> What you should do: Lines holding the word "coefficient" must be located in the listing below and copied.

> Data for analysis:
......
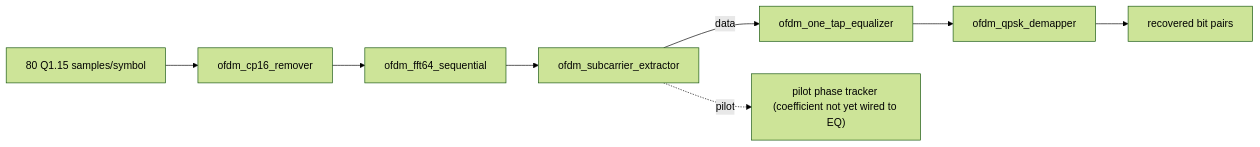
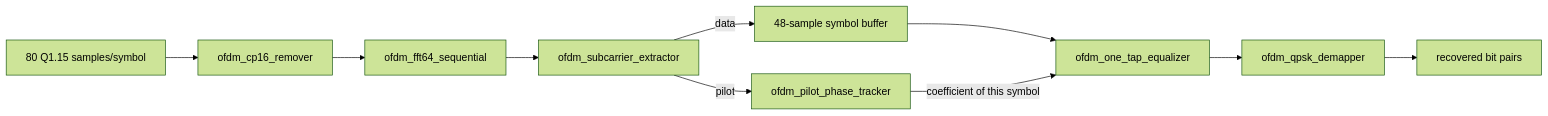
The second of 2 diagrams in blocks/block_08_modulation_and_synchronization/lab_8_14_ofdm_rtl_chain.md (Lay007/zynq-sdr-course), drawn with Mermaid (forest theme) before and after one commit. The commit also changed other lines of this file and 1 other file, not shown here.

Commit message:
Lab 8.14: pilot-corrected RX chain, stage 2b loopback and updated checklist (EN and RU)

````diff
--- a/blocks/block_08_modulation_and_synchronization/lab_8_14_ofdm_rtl_chain.md
+++ b/blocks/block_08_modulation_and_synchronization/lab_8_14_ofdm_rtl_chain.md
@@ -40,10 +40,12 @@
 ```mermaid
 flowchart LR
     IN["80 Q1.15 samples/symbol"] --> CPR[ofdm_cp16_remover]
     CPR --> FFT[ofdm_fft64_sequential]
     FFT --> EXT[ofdm_subcarrier_extractor]
-    EXT -->|data| EQ[ofdm_one_tap_equalizer]
-    EXT -.->|pilot| PILOT["pilot phase tracker (coefficient not yet wired to EQ)"]
+    EXT -->|data| BUF["48-sample symbol buffer"]
+    EXT -->|pilot| PILOT[ofdm_pilot_phase_tracker]
+    BUF --> EQ[ofdm_one_tap_equalizer]
+    PILOT -->|"coefficient of this symbol"| EQ
     EQ --> DEMAP[ofdm_qpsk_demapper]
     DEMAP --> BITS["recovered bit pairs"]
 ```
````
......
> Task result:
-    EXT -.->|pilot| PILOT["pilot phase tracker (coefficient not yet wired to EQ)"]
+    PILOT -->|"coefficient of this symbol"| EQ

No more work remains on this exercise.